▶ [TASK PROMPT] Would you copy every record exactly as it stands and drop the pictures?

==================================================

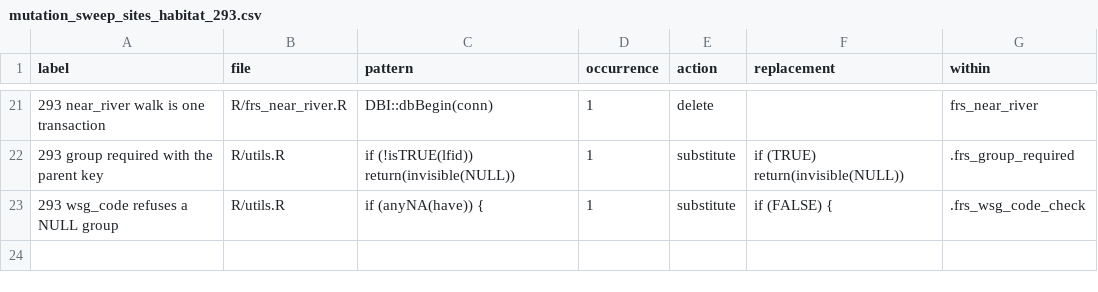
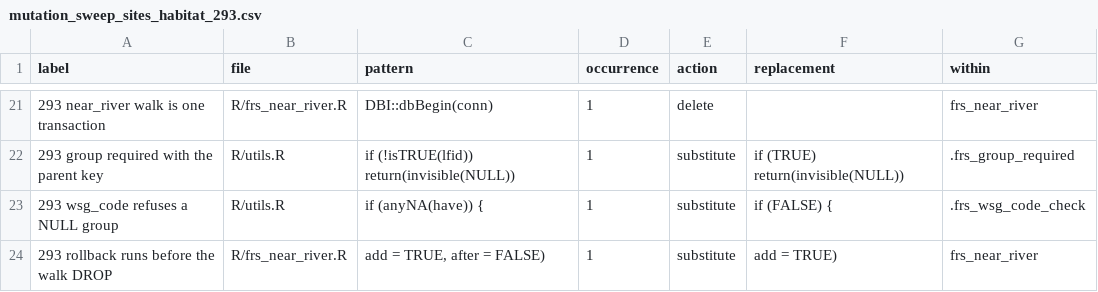
Before and after one commit to NewGraphEnvironment/fresh, a CSV file: dev/mutation_sweep_sites_habitat_293.csv, drawn as a sheet; only a part is shown, gaps mark what is left out.

```diff
--- a/dev/mutation_sweep_sites_habitat_293.csv
+++ b/dev/mutation_sweep_sites_habitat_293.csv
@@ -23 +23,2 @@
 "293 wsg_code refuses a NULL group","R/utils.R","  if (anyNA(have)) {","1","substitute","  if (FALSE) {",".frs_wsg_code_check"
+"293 rollback runs before the walk DROP","R/frs_near_river.R","            add = TRUE, after = FALSE)","1","substitute","            add = TRUE)","frs_near_river"
```
Also changed, not shown: 4 other files.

==================================================

▶ [RESPONSE]
Before and after one commit to NewGraphEnvironment/fresh, a CSV file: dev/mutation_sweep_sites_habitat_293.csv, drawn as a sheet; only a part is shown, gaps mark what is left out.

```diff
--- a/dev/mutation_sweep_sites_habitat_293.csv
+++ b/dev/mutation_sweep_sites_habitat_293.csv
@@ -23 +23,2 @@
 "293 wsg_code refuses a NULL group","R/utils.R","  if (anyNA(have)) {","1","substitute","  if (FALSE) {",".frs_wsg_code_check"
+"293 rollback runs before the walk DROP","R/frs_near_river.R","            add = TRUE, after = FALSE)","1","substitute","            add = TRUE)","frs_near_river"
```
Also changed, not shown: 4 other files.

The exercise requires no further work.